“Our constitution is clear on it (going against the constitution), we are for now demanding an official explanation from him and from his spokes people. If he refuses, then we would know the next line of action. But we are clear in our minds that his conduct is in contempt, and a breach of the privilege of parliament,” Iddrisu noted.
Meanwhile, the government has dismissed the opposition’s claim as unfounded and misleading. From the capital Accra, Ghana’s deputy minister for information Frank Agyekum tells reporter Peter Clottey the president’s whereabouts are not clandestine.
“It is true that the was an announcement that the president was supposed to go to Canada and then onwards to the UN. But what happened was that, at the last minute the trip to Canada was aborted because he was supposed to sign an agreement with the Alkan group of companies. But the MOU (memorandum of understanding) to that wasn’t finished before he set out for the trip. So when it came to his notice we thought it wasn’t worth it having to do the trip anymore. The president then was in the UK in London and he took the opportunity then instead of coming back home to tie up a few things and then move on to the UN because he was supposed to address the UN,” he said.
Agyekum agreed that the presidency should have come out with a statement to explain the president’s whereabouts, but he denies the president’s whereabouts have been shrouded in secrecy.

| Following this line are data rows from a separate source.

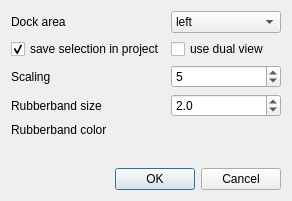
azvoleff/teamqgis, file ui/ui_settings.ui: the form before one commit.
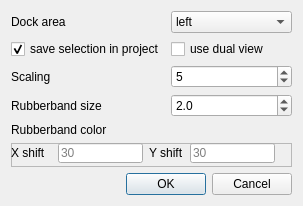
The form after the commit.

Commit message: Move xres/yres to global settings, and update ui.

The edit to the form file:
```diff
--- a/ui/ui_settings.ui
+++ b/ui/ui_settings.ui
@@ -6,8 +6,8 @@
    <rect>
     <x>0</x>
     <y>0</y>
-    <width>292</width>
-    <height>201</height>
+    <width>299</width>
+    <height>191</height>
    </rect>
   </property>
   <property name="windowTitle">
@@ -38,19 +38,6 @@
      </property>
     </widget>
    </item>
-   <item row="5" column="0">
-    <spacer name="verticalSpacer">
-     <property name="orientation">
-      <enum>Qt::Vertical</enum>
-     </property>
-     <property name="sizeHint" stdset="0">
-      <size>
-       <width>20</width>
-       <height>40</height>
-      </size>
-     </property>
-    </spacer>
-   </item>
    <item row="3" column="1">
     <widget class="QDoubleSpinBox" name="rubberWidth">
      <property name="toolTip">
@@ -132,6 +119,80 @@
      </property>
     </widget>
    </item>
+   <item row="5" column="0" colspan="2">
+    <widget class="QFrame" name="frame_2">
+     <property name="minimumSize">
+      <size>
+       <width>281</width>
+       <height>24</height>
+      </size>
+     </property>
+     <property name="frameShape">
+      <enum>QFrame::StyledPanel</enum>
+     </property>
+     <property name="frameShadow">
+      <enum>QFrame::Raised</enum>
+     </property>
+     <widget class="QLabel" name="label_5">
+      <property name="geometry">
+       <rect>
+        <x>0</x>
+        <y>0</y>
+        <width>41</width>
+        <height>20</height>
+       </rect>
+      </property>
+      <property name="text">
+       <string>X shift</string>
+      </property>
+     </widget>
+     <widget class="QLineEdit" name="xres">
+      <property name="geometry">
+       <rect>
+        <x>47</x>
+        <y>0</y>
+        <width>85</width>
+        <height>20</height>
+       </rect>
+      </property>
+      <property name="inputMethodHints">
+       <set>Qt::ImhDigitsOnly|Qt::ImhPreferNumbers</set>
+      </property>
+      <property name="placeholderText">
+       <string>30</string>
+      </property>
+     </widget>
+     <widget class="QLineEdit" name="yres">
+      <property name="geometry">
+       <rect>
+        <x>179</x>
+        <y>0</y>
+        <width>85</width>
+        <height>20</height>
+       </rect>
+      </property>
+      <property name="inputMethodHints">
+       <set>Qt::ImhDigitsOnly|Qt::ImhPreferNumbers</set>
+      </property>
+      <property name="placeholderText">
+       <string>30</string>
+      </property>
+     </widget>
+     <widget class="QLabel" name="label_6">
+      <property name="geometry">
+       <rect>
+        <x>138</x>
+        <y>0</y>
+        <width>35</width>
+        <height>20</height>
+       </rect>
+      </property>
+      <property name="text">
+       <string>Y shift</string>
+      </property>
+     </widget>
+    </widget>
+   </item>
   </layout>
  </widget>
  <resources/>
```
The commit also changes 5 other files.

“Yes, perhaps a statement should have been issued immediately to explain the circumstances and we regret that, that wasn’t done. But that was not because the president was trying to hide anything or anything clandestine was taking place. It’s just that well, in this world sometimes tings do not work they was you want them to, but that is the explanation,” Agyekum noted.